(Change detection data)
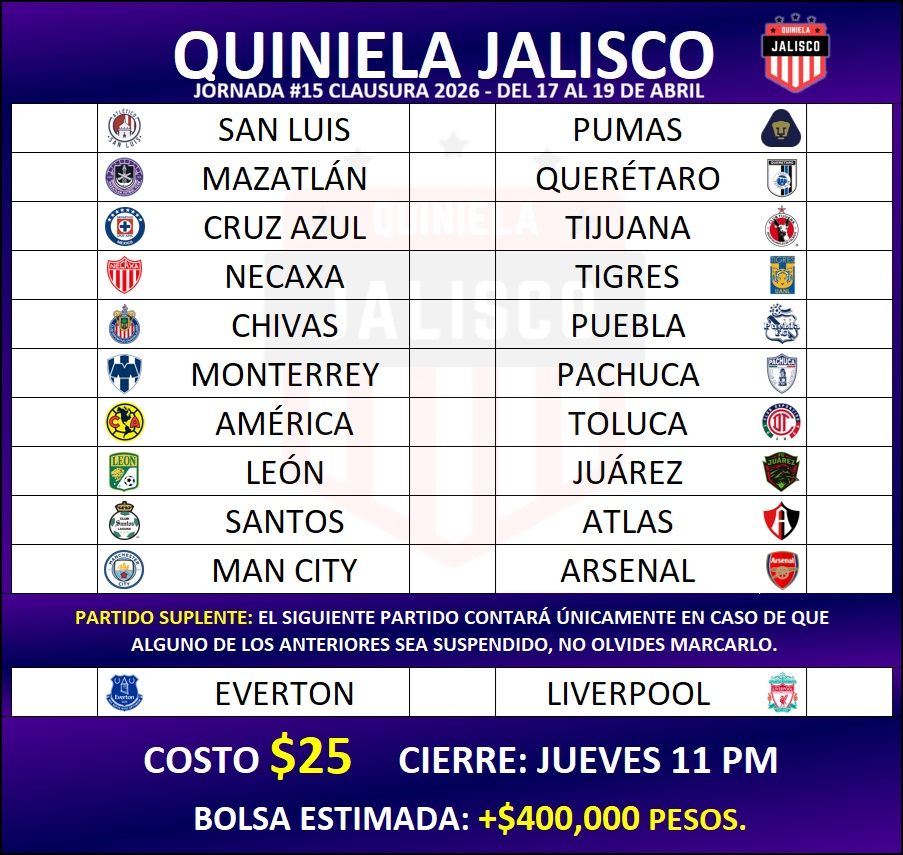
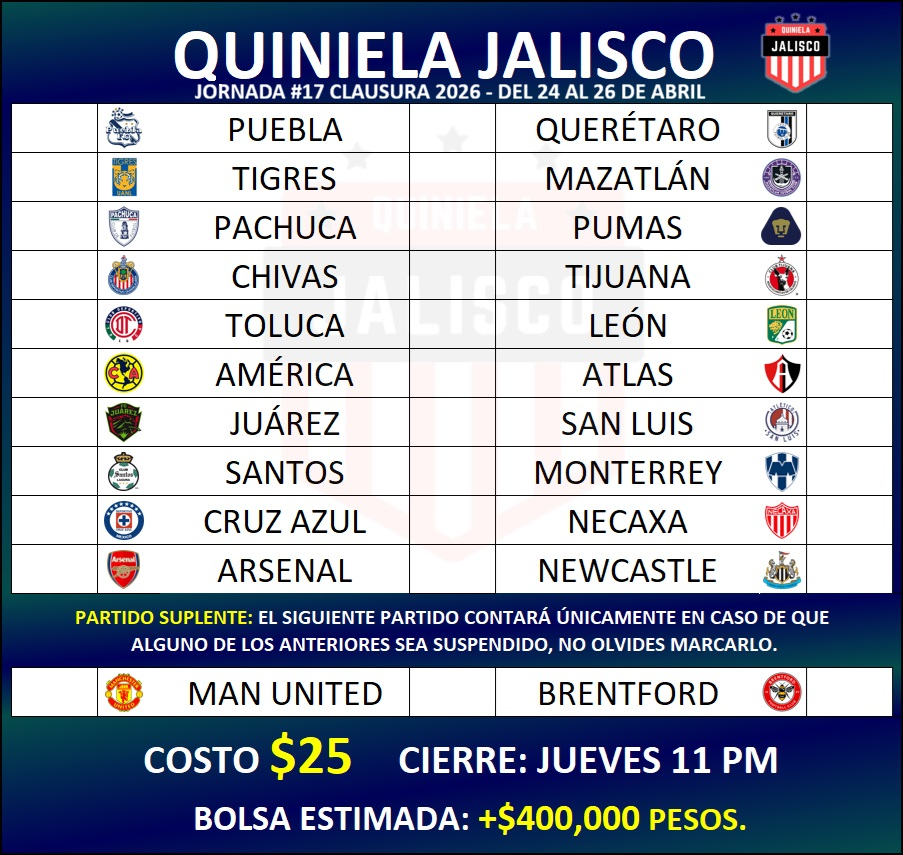
Jornada 17 C26

diff --git a/11/styles11.css b/11/styles11.css
@@ -95,8 +95,8 @@ body{
     margin-top: 8.5%;
     border-top: solid 1px black;
     border-radius: 0 0 14px 14px;
-    background: -webkit-linear-gradient(0.49turn, rgb(37,0,117) -7%, rgb(1,4,96) 80%);
-    background: linear-gradient(0.49turn, rgb(37,0,117) -7%, rgb(1,4,96) 80%);
+    background: -webkit-linear-gradient(0.49turn, rgb(2,40,80) -7%, rgb(1,4,96) 80%);
+    background: linear-gradient(0.49turn, rgb(2,40,80) -7%, rgb(1,4,96) 80%);
 }
 
 .text-lg{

REQUIRED ACTION: Write out all of the data above exactly, without any of its pictures.

RESPONSE:
Jornada 17 C26

diff --git a/11/styles11.css b/11/styles11.css
@@ -95,8 +95,8 @@ body{
     margin-top: 8.5%;
     border-top: solid 1px black;
     border-radius: 0 0 14px 14px;
-    background: -webkit-linear-gradient(0.49turn, rgb(37,0,117) -7%, rgb(1,4,96) 80%);
-    background: linear-gradient(0.49turn, rgb(37,0,117) -7%, rgb(1,4,96) 80%);
+    background: -webkit-linear-gradient(0.49turn, rgb(2,40,80) -7%, rgb(1,4,96) 80%);
+    background: linear-gradient(0.49turn, rgb(2,40,80) -7%, rgb(1,4,96) 80%);
 }
 
 .text-lg{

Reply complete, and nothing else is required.